┌─ RAW DATA
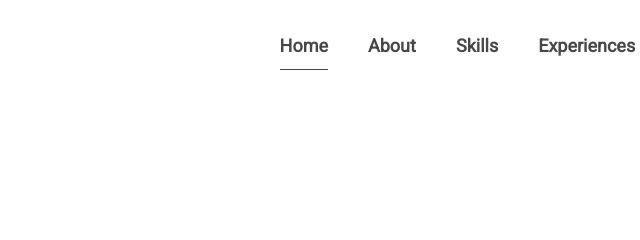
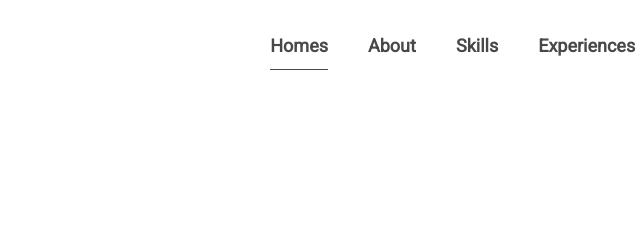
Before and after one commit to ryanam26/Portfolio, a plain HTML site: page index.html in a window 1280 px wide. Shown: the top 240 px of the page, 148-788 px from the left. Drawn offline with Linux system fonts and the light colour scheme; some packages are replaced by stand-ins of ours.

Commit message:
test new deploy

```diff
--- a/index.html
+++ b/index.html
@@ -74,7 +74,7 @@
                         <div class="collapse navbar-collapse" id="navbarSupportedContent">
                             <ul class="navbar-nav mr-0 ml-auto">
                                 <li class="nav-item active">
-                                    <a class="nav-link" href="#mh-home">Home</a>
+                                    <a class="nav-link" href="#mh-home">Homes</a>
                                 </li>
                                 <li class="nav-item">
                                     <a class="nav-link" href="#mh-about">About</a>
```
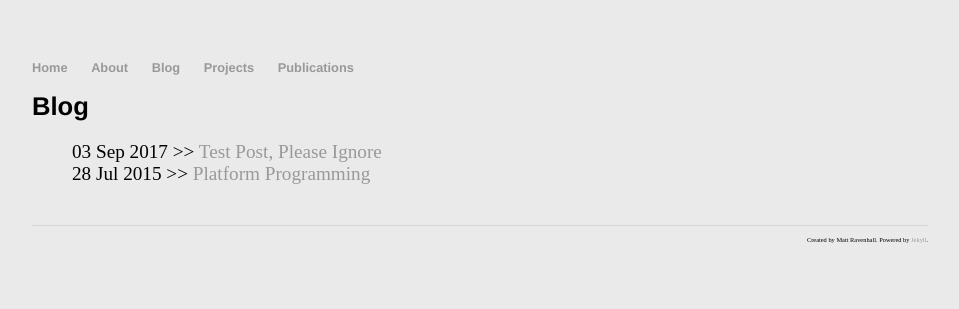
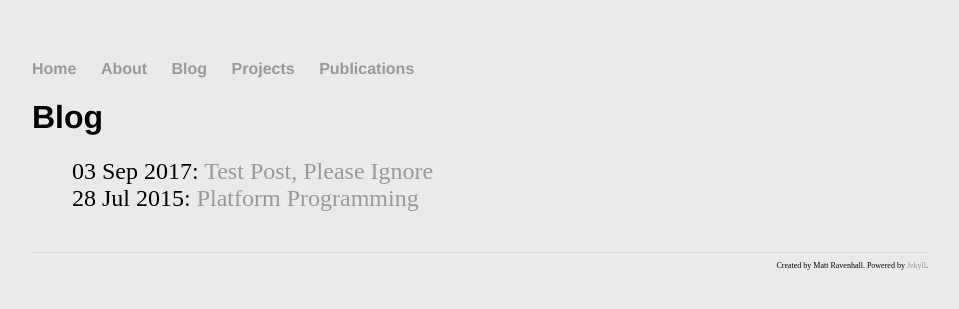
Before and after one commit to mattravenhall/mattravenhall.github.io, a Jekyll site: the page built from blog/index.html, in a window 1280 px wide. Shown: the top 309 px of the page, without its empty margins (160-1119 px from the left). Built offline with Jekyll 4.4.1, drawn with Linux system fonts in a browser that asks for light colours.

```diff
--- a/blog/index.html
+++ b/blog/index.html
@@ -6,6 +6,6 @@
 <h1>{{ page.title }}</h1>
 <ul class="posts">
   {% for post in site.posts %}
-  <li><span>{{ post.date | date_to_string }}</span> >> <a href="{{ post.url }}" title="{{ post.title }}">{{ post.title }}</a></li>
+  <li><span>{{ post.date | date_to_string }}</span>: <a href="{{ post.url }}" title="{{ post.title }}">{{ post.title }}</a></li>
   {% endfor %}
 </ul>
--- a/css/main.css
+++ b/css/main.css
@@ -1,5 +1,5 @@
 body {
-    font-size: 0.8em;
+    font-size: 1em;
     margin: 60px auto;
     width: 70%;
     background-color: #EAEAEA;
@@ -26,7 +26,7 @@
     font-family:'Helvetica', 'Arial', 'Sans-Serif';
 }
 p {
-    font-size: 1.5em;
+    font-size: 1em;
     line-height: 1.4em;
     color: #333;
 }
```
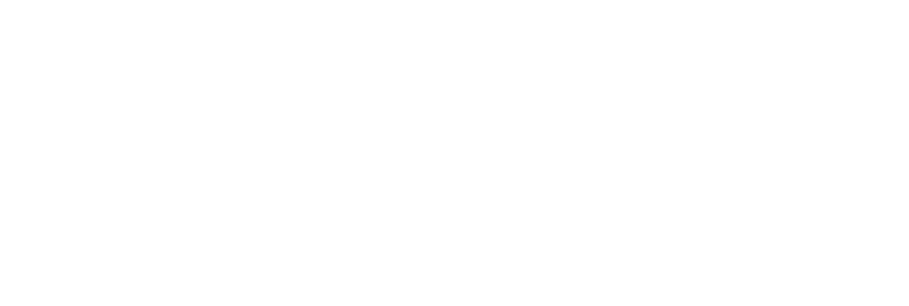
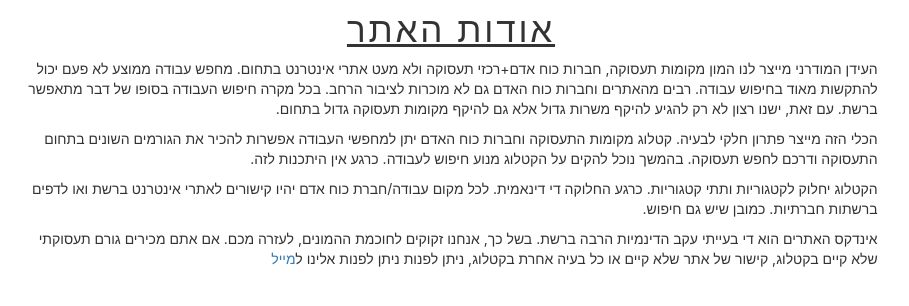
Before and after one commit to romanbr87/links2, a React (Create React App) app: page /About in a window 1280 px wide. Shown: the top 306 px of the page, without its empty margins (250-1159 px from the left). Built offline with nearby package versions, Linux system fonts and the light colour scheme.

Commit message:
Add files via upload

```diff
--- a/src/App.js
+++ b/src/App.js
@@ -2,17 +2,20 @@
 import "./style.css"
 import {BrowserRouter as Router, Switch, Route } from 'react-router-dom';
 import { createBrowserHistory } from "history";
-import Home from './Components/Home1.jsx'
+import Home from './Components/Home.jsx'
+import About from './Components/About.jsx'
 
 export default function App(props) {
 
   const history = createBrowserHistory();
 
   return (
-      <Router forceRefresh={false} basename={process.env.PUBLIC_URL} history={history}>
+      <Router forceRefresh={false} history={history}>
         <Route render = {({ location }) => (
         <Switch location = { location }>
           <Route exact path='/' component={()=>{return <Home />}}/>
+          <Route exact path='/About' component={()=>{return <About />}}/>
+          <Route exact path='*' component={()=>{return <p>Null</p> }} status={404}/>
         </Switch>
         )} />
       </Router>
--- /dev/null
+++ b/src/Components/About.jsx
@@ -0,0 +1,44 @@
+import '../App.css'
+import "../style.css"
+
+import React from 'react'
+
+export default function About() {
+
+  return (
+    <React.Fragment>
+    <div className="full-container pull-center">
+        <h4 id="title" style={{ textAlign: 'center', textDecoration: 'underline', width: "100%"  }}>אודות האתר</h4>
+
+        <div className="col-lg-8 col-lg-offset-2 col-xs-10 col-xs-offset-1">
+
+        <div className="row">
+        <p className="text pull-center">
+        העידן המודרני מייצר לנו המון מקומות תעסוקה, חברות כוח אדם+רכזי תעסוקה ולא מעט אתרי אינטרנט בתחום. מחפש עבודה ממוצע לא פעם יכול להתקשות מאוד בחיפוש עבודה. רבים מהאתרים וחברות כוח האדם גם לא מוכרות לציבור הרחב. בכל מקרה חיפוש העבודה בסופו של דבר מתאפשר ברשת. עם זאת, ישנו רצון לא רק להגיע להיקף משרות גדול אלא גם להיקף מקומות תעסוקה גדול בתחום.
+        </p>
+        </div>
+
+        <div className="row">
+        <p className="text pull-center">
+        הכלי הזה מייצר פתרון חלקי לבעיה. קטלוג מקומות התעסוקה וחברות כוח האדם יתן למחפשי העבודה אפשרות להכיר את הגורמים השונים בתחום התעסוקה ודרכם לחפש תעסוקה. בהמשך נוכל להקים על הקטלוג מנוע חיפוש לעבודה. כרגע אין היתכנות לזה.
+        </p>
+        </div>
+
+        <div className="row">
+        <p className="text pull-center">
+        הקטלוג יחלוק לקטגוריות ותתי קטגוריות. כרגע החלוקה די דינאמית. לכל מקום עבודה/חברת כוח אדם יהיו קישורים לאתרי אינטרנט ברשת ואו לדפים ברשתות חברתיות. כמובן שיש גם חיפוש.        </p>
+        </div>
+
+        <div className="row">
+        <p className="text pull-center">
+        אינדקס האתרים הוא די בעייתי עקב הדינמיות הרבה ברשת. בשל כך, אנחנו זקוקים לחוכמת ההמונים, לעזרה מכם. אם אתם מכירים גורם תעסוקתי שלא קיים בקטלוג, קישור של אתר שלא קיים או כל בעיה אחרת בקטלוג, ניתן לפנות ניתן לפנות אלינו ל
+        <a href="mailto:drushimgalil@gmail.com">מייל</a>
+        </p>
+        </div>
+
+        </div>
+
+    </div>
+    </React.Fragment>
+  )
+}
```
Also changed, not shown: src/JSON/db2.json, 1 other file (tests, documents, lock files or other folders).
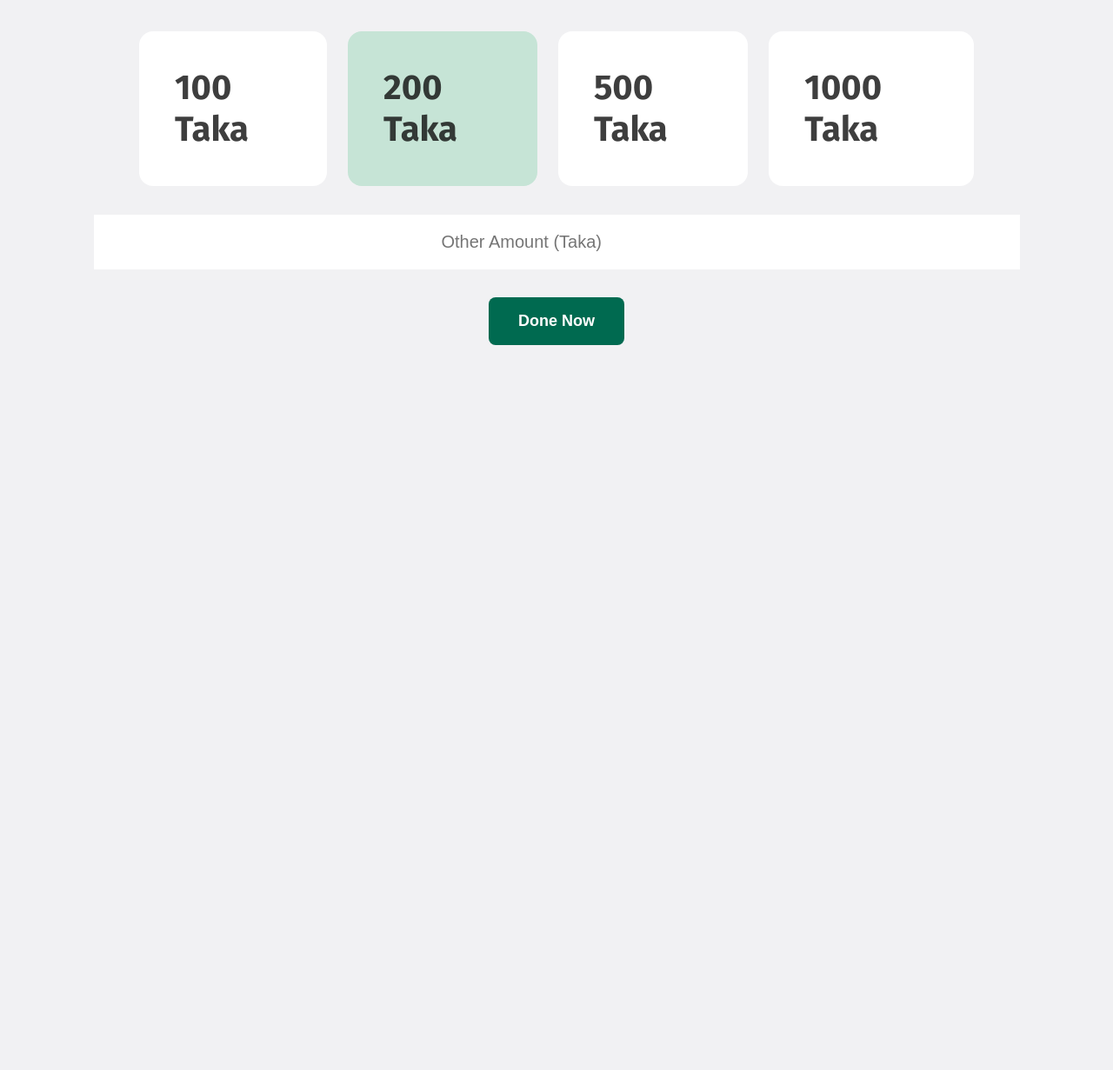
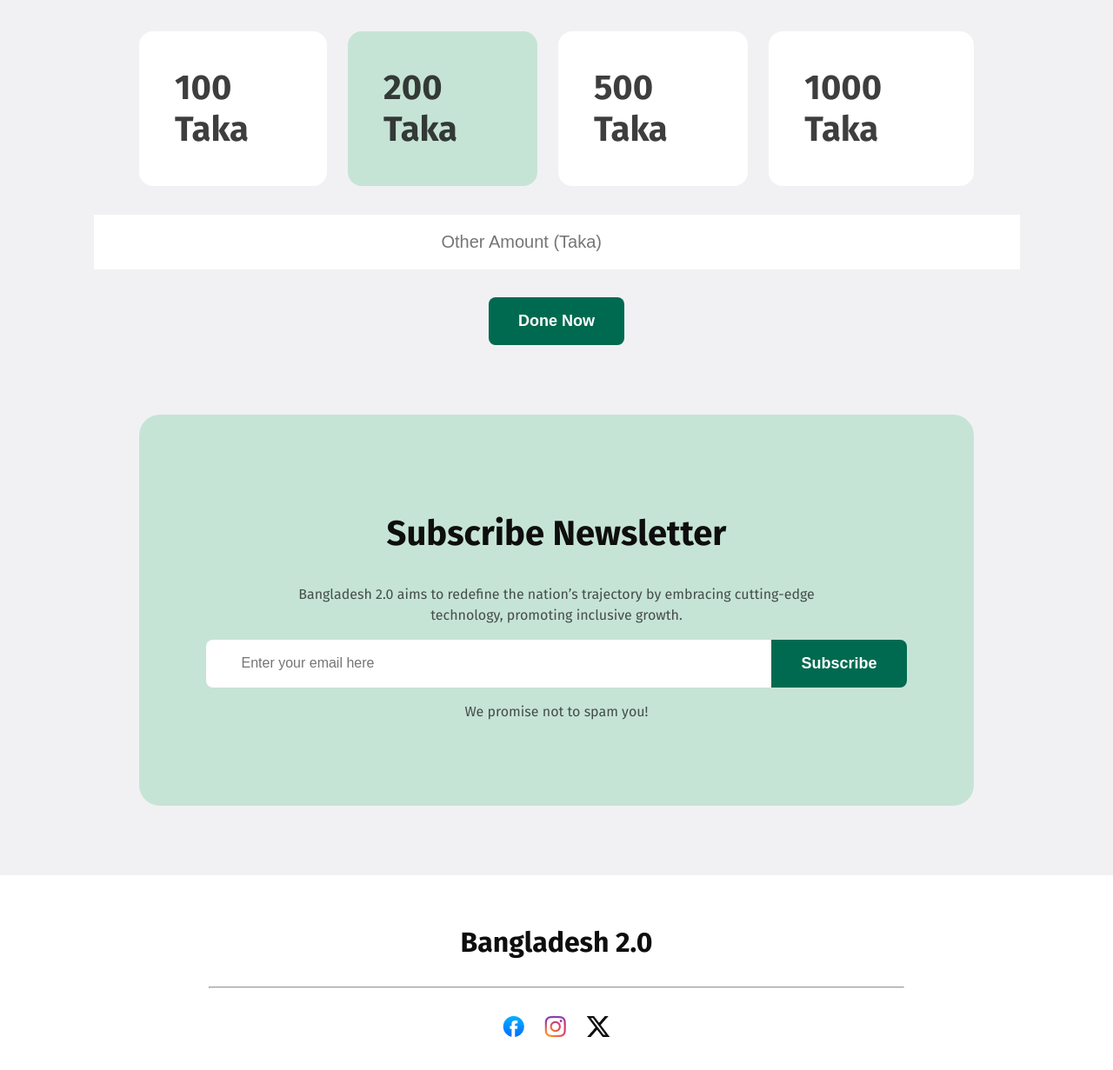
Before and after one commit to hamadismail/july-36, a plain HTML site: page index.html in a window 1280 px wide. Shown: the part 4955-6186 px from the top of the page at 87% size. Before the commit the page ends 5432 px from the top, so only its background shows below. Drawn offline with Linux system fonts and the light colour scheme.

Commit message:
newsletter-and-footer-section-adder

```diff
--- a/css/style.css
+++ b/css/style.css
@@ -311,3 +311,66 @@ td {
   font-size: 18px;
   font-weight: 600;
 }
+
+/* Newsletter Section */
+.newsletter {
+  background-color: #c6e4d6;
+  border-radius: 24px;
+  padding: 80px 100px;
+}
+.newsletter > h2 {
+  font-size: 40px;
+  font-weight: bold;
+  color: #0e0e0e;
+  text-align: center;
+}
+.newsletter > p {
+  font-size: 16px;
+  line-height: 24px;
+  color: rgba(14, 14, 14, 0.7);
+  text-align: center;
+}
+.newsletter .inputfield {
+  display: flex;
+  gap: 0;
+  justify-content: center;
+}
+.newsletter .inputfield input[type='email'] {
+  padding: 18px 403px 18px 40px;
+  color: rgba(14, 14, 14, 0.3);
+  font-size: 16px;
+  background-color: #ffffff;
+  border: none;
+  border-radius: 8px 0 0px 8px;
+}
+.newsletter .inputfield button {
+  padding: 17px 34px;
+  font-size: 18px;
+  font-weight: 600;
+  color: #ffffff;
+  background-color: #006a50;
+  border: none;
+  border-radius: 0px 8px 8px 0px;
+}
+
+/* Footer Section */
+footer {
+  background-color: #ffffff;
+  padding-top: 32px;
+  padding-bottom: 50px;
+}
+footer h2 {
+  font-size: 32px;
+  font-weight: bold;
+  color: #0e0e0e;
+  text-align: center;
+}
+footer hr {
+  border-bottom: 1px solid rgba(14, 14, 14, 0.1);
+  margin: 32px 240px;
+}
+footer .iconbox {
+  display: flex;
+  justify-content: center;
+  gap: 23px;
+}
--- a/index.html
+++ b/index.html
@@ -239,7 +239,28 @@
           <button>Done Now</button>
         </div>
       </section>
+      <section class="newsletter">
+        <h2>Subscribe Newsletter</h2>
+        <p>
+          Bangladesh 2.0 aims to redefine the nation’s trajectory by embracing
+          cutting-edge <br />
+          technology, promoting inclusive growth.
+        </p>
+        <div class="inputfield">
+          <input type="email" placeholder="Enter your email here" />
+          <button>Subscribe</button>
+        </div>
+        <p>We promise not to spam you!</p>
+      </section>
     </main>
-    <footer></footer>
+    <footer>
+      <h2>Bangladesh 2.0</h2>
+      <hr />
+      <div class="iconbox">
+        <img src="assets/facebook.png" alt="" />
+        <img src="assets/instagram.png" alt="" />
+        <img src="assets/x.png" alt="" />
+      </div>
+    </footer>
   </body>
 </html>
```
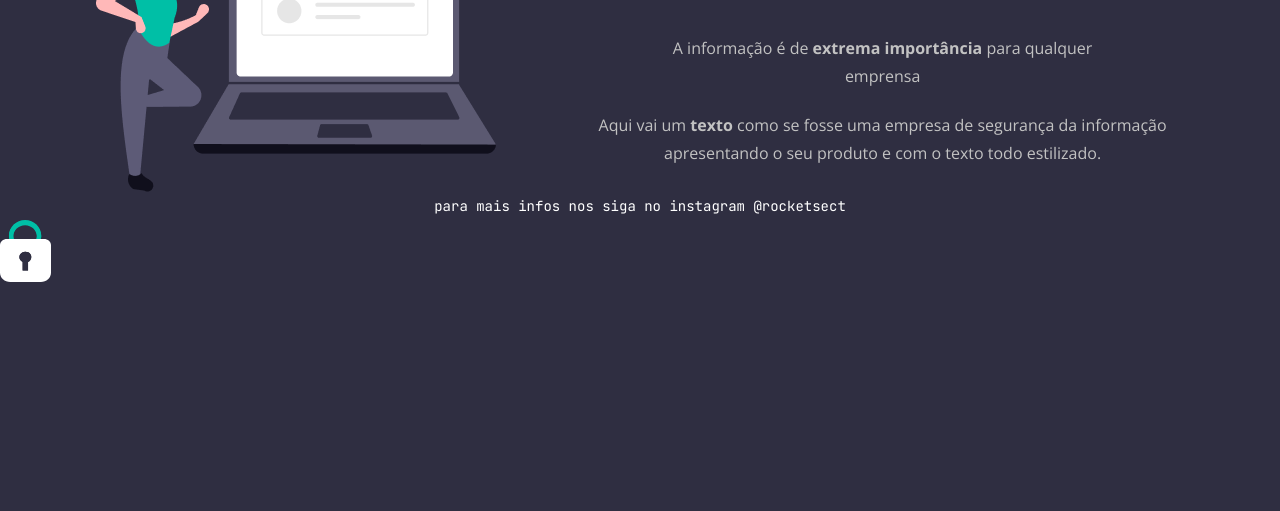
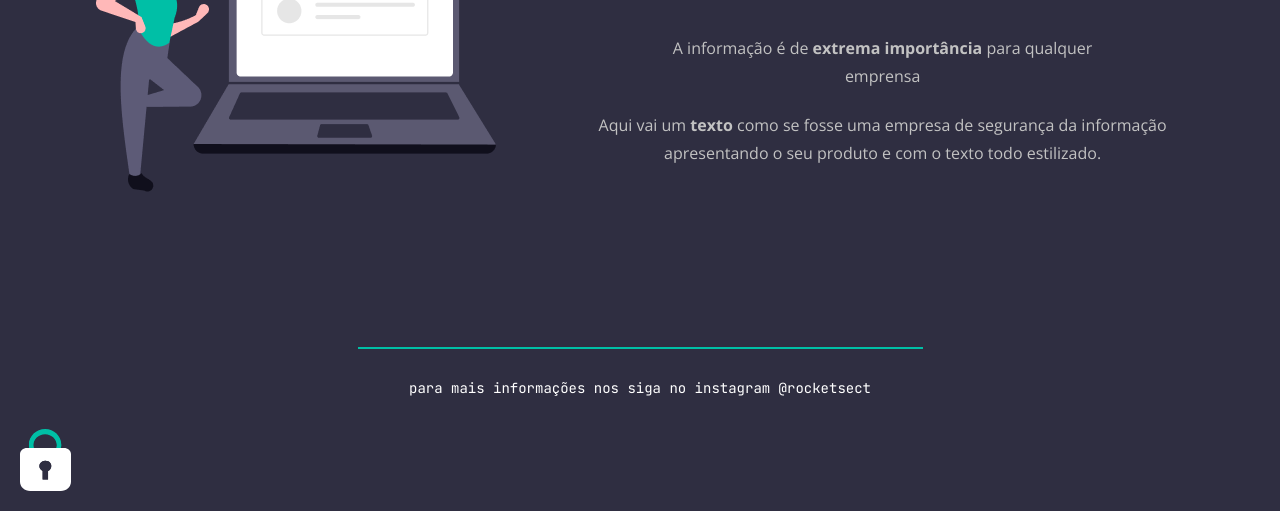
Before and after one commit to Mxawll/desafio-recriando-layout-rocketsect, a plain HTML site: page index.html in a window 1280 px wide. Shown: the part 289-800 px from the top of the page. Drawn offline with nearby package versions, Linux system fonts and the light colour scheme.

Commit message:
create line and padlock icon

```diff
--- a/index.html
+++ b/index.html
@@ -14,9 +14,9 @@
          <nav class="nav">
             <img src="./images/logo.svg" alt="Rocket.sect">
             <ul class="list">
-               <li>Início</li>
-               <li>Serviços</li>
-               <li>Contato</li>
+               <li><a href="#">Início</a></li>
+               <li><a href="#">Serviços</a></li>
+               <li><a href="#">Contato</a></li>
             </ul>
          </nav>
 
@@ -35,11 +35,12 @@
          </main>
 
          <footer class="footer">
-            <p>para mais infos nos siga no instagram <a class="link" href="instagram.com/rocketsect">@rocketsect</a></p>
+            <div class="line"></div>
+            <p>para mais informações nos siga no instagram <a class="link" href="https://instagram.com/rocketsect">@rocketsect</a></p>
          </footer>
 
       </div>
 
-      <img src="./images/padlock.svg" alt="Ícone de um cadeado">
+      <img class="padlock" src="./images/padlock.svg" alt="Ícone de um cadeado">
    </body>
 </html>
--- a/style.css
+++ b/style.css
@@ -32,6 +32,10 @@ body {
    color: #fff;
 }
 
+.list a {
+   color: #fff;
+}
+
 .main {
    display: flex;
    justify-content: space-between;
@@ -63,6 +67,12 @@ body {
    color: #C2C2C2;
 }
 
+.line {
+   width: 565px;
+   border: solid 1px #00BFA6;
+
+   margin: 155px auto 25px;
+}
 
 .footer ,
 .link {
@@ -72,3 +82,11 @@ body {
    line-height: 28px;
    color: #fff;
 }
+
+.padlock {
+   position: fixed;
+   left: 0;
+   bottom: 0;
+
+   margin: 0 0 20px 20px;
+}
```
└─
For each line of the entries that holds the word "height", pull that line out.

EXERCISE ANSWER:
     line-height: 1.4em;
+  line-height: 24px;
    line-height: 28px;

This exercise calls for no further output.